• _Data items_:
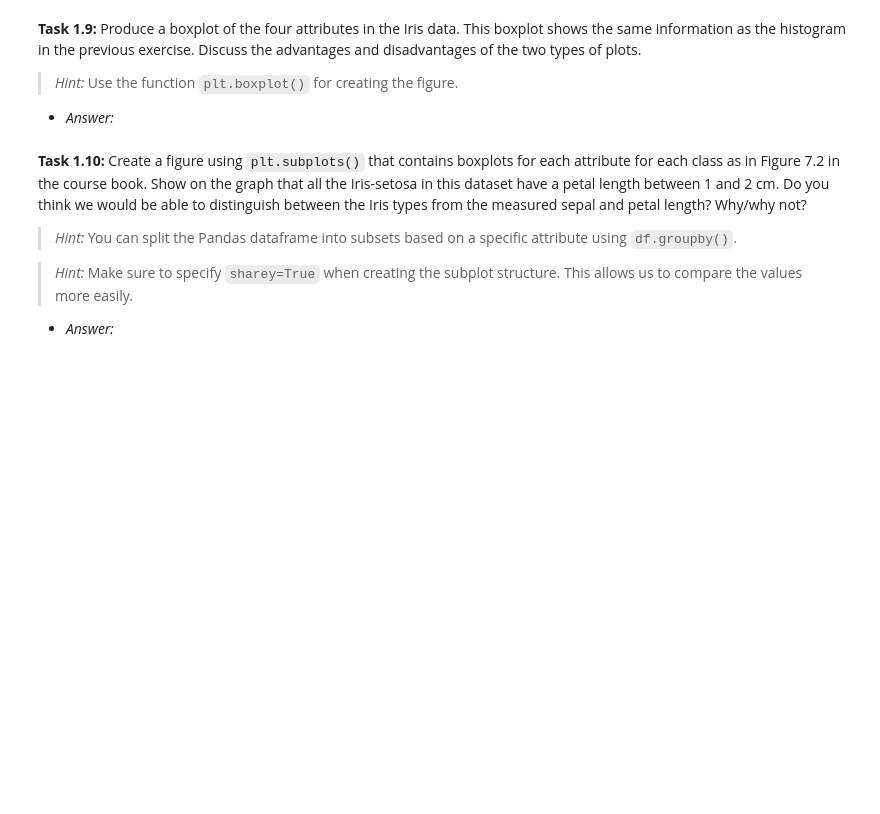
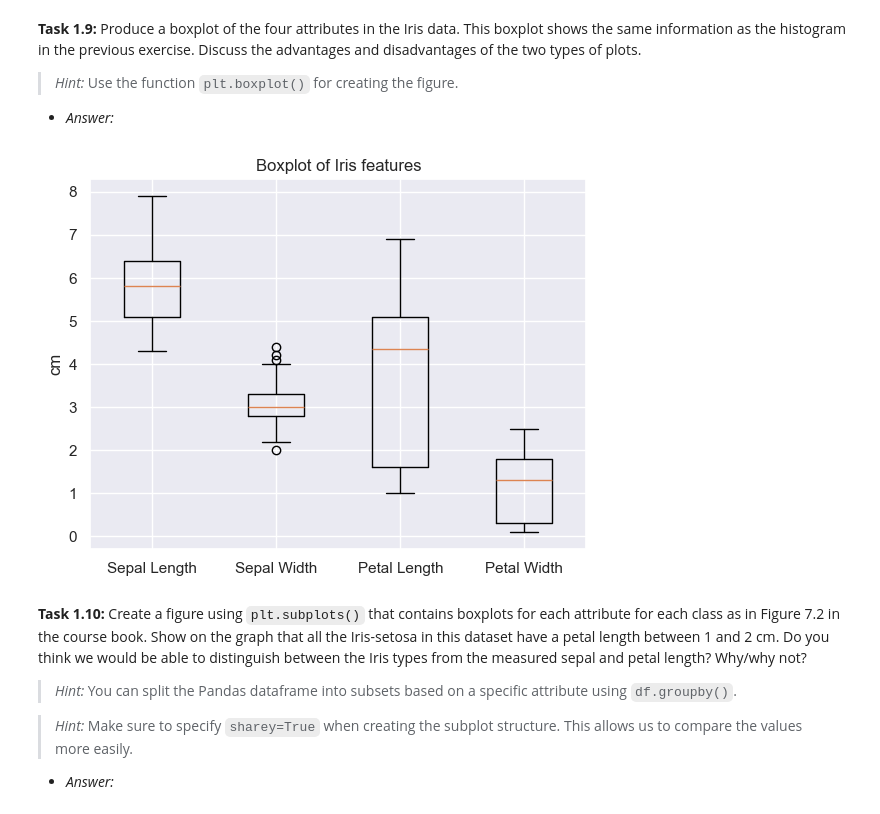
Before and after one commit to ivanpacenti/02452-2025, a Jupyter notebook: 02452_exercise1_fall25/exercise1.ipynb, the cells around one changed output. Saved outputs shown, nothing was run; the diff lists cells and outputs as text; code cells hidden in the pictures; blank space fills up the shorter version.

```diff
--- a/02452_exercise1_fall25/exercise1.ipynb
+++ b/02452_exercise1_fall25/exercise1.ipynb
@@ -240,3 +214,18 @@ raise NotImplementedError()
+# %%
+# YOUR CODE HERE
+
+
+plt.boxplot([df[col] for col in feature_names], tick_labels=feature_names)
+plt.ylabel("cm")
+plt.title("Boxplot of Iris features")
+plt.show()
+
+#Mediana (linea dentro la scatola)
+#Intervallo interquartile (IQR) → la scatola
+#Estremi (whiskers o baffi, le linee che si estendono gli estremi)
+#Outlier (punti rotondi oltre i whiskers, indicano anomalie)
+# %% [output]
+[figure, added]
 # %% [markdown]
 **Task 1.10:** Create a figure using `plt.subplots()` that contains boxplots for each attribute for each class as in Figure 7.2 in the course book. Show on the graph that all the Iris-setosa in this dataset have a petal length between 1 and 2 cm. Do you think we would be able to distinguish between the Iris types from the measured sepal and petal length? Why/why not?
 
```
Also changed, not shown: parts of 19 cells of this notebook.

• _Task prompt_: Please determine how many lines in the entries contain the word "whiskers" and answer with the number alone.

• _Task answer_: 2